top of page

Liberals Kick-off House Session with Bills Aimed at Making Life More Affordable

February 27, 2024 – (Halifax, NS)  

Today as the spring session of the legislature begins, Opposition Leader Zach Churchill will table the first of many bills to make life more affordable for working-class Nova Scotians.


“It has never been more expensive to live in Nova Scotia than under Premier Houston. With some of the highest taxes and rental increases in the country, the government needs to make broad relief available to Nova Scotians,” said Liberal Leader Zach Churchill. “Premier Houston has benefited from inflation and has received $3.4 billion in unexpected taxes and revenues. It’s time he returns some of that money to Nova Scotians who are desperately in need.”

The HST Reduction Act will reverse the tax increase brought in by the NDP and lower the HST from 15% to 13% – the lowest sales tax in Atlantic Canada. Cutting the HST by two points would save Nova Scotians money on basic necessities like household items, phone bills, and school supplies.


Churchill will also reintroduce an amendment to the Income Tax Act to lower taxes by indexing tax brackets to inflation. Nova Scotia is the only province in Canada that has yet to address this punitive measure, also known as bracket creep.


For the fourth time, the Liberals will table the School Lunch Program Act to create a universal school lunch program by partnering with the province’s agriculture sector.
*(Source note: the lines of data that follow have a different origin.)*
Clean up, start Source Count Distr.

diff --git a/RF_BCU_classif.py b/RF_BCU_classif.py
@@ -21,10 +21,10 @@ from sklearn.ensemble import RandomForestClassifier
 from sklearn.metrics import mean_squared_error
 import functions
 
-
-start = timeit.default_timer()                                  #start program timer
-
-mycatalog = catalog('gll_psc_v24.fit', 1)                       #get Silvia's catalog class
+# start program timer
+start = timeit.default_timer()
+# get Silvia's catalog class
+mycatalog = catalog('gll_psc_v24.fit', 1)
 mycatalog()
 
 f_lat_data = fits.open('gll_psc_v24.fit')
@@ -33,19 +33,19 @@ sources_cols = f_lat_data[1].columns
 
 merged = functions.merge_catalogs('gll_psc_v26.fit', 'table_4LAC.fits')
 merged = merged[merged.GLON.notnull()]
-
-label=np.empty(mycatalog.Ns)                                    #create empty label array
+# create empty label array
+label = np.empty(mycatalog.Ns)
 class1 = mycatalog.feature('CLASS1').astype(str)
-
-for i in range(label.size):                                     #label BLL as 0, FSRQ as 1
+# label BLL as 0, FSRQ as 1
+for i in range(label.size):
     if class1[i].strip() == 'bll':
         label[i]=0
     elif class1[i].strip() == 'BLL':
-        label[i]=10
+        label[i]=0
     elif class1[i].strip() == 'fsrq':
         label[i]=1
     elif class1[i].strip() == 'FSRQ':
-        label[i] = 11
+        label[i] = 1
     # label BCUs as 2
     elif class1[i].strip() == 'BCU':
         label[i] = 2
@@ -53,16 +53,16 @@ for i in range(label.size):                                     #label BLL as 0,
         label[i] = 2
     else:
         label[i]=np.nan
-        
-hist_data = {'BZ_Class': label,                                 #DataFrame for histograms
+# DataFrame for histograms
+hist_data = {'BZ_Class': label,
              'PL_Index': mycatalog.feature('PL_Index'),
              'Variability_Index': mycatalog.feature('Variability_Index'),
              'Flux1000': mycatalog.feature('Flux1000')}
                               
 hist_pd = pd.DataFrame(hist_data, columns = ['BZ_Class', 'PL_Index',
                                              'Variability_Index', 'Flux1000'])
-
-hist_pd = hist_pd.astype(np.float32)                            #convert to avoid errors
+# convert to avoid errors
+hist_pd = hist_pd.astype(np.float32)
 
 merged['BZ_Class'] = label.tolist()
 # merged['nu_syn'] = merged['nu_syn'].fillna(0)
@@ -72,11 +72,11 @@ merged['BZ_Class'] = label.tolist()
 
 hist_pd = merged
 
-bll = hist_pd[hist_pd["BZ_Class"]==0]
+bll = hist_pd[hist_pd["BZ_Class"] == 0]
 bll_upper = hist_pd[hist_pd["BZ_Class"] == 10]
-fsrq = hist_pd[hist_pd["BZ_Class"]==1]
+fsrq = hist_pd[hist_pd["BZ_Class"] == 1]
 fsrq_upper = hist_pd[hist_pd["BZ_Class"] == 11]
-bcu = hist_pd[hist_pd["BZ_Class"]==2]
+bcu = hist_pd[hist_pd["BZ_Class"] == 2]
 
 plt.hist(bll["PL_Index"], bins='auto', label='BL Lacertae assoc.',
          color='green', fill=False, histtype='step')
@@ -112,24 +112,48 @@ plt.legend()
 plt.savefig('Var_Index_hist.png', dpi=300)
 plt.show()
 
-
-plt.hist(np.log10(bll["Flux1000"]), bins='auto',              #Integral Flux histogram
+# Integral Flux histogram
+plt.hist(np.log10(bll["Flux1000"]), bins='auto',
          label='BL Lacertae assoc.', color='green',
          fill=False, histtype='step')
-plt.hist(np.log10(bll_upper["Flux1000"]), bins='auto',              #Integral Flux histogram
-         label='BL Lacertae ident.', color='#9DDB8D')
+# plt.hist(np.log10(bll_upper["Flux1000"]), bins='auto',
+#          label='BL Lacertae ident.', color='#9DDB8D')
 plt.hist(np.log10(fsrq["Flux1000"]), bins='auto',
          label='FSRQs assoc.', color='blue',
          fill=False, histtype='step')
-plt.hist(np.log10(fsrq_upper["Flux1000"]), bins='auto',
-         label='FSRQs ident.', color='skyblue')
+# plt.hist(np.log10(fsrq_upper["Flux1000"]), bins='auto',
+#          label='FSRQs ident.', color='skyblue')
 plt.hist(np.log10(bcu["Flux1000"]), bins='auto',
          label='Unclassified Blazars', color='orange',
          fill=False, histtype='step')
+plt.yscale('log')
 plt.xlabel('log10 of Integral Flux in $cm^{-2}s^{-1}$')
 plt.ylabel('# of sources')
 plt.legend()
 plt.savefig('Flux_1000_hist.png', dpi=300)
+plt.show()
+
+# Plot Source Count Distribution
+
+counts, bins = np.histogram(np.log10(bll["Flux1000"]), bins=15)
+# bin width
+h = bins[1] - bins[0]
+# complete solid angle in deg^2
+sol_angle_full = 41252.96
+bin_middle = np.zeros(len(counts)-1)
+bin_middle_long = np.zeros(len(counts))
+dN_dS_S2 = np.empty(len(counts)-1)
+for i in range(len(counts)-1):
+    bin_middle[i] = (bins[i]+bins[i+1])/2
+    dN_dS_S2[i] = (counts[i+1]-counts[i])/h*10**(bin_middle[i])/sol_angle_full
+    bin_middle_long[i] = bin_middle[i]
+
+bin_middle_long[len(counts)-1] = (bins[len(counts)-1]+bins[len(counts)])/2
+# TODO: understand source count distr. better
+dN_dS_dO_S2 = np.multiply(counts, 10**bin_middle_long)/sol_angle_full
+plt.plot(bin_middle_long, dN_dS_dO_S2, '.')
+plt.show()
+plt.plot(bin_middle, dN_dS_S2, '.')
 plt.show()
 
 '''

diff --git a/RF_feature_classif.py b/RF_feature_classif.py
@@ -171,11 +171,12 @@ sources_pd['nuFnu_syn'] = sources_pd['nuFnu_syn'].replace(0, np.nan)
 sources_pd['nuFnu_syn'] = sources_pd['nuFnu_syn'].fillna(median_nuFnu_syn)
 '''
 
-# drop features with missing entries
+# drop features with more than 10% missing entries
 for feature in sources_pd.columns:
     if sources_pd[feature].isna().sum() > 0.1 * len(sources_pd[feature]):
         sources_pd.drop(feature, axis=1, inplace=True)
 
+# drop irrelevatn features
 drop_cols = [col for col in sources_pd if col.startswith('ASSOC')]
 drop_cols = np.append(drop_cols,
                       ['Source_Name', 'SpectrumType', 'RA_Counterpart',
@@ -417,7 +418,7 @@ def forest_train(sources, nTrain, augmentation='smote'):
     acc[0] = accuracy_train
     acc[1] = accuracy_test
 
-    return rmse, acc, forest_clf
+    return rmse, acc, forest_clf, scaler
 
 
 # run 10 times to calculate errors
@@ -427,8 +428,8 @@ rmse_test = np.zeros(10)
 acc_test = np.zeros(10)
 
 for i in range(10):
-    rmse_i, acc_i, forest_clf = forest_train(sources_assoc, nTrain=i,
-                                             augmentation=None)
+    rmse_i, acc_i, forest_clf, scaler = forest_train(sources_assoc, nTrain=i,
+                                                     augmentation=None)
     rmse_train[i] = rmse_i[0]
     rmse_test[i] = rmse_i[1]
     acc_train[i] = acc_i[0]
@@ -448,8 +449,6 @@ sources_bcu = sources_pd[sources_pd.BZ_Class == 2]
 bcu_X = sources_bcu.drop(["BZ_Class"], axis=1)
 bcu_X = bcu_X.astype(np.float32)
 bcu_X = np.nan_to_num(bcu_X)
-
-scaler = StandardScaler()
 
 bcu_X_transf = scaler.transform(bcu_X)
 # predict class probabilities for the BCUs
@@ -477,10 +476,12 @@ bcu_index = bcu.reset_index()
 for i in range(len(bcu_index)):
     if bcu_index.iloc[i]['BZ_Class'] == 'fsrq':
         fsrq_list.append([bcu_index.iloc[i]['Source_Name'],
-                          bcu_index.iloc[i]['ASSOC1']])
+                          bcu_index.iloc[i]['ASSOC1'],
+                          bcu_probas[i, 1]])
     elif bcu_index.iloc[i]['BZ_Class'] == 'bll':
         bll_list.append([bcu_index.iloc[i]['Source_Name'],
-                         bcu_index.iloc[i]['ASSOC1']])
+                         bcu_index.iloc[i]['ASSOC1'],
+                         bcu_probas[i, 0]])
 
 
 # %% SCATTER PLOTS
The Houston government has blamed the federal government for not yet establishing a lunch program, while other provinces like Manitoba and Prince Edward Island have created them on their own.


Housing critic Braedon Clark will reintroduce an amendment to the Residential Tenancies Act to establish a residential tenancies enforcement unit in Nova Scotia to better protect both tenants and landlords. Since the Liberals first tabled the bill in 2022, the Houston government has shown support but failed to enact the enforcement unit while the housing crisis worsens across the province.

bottom of page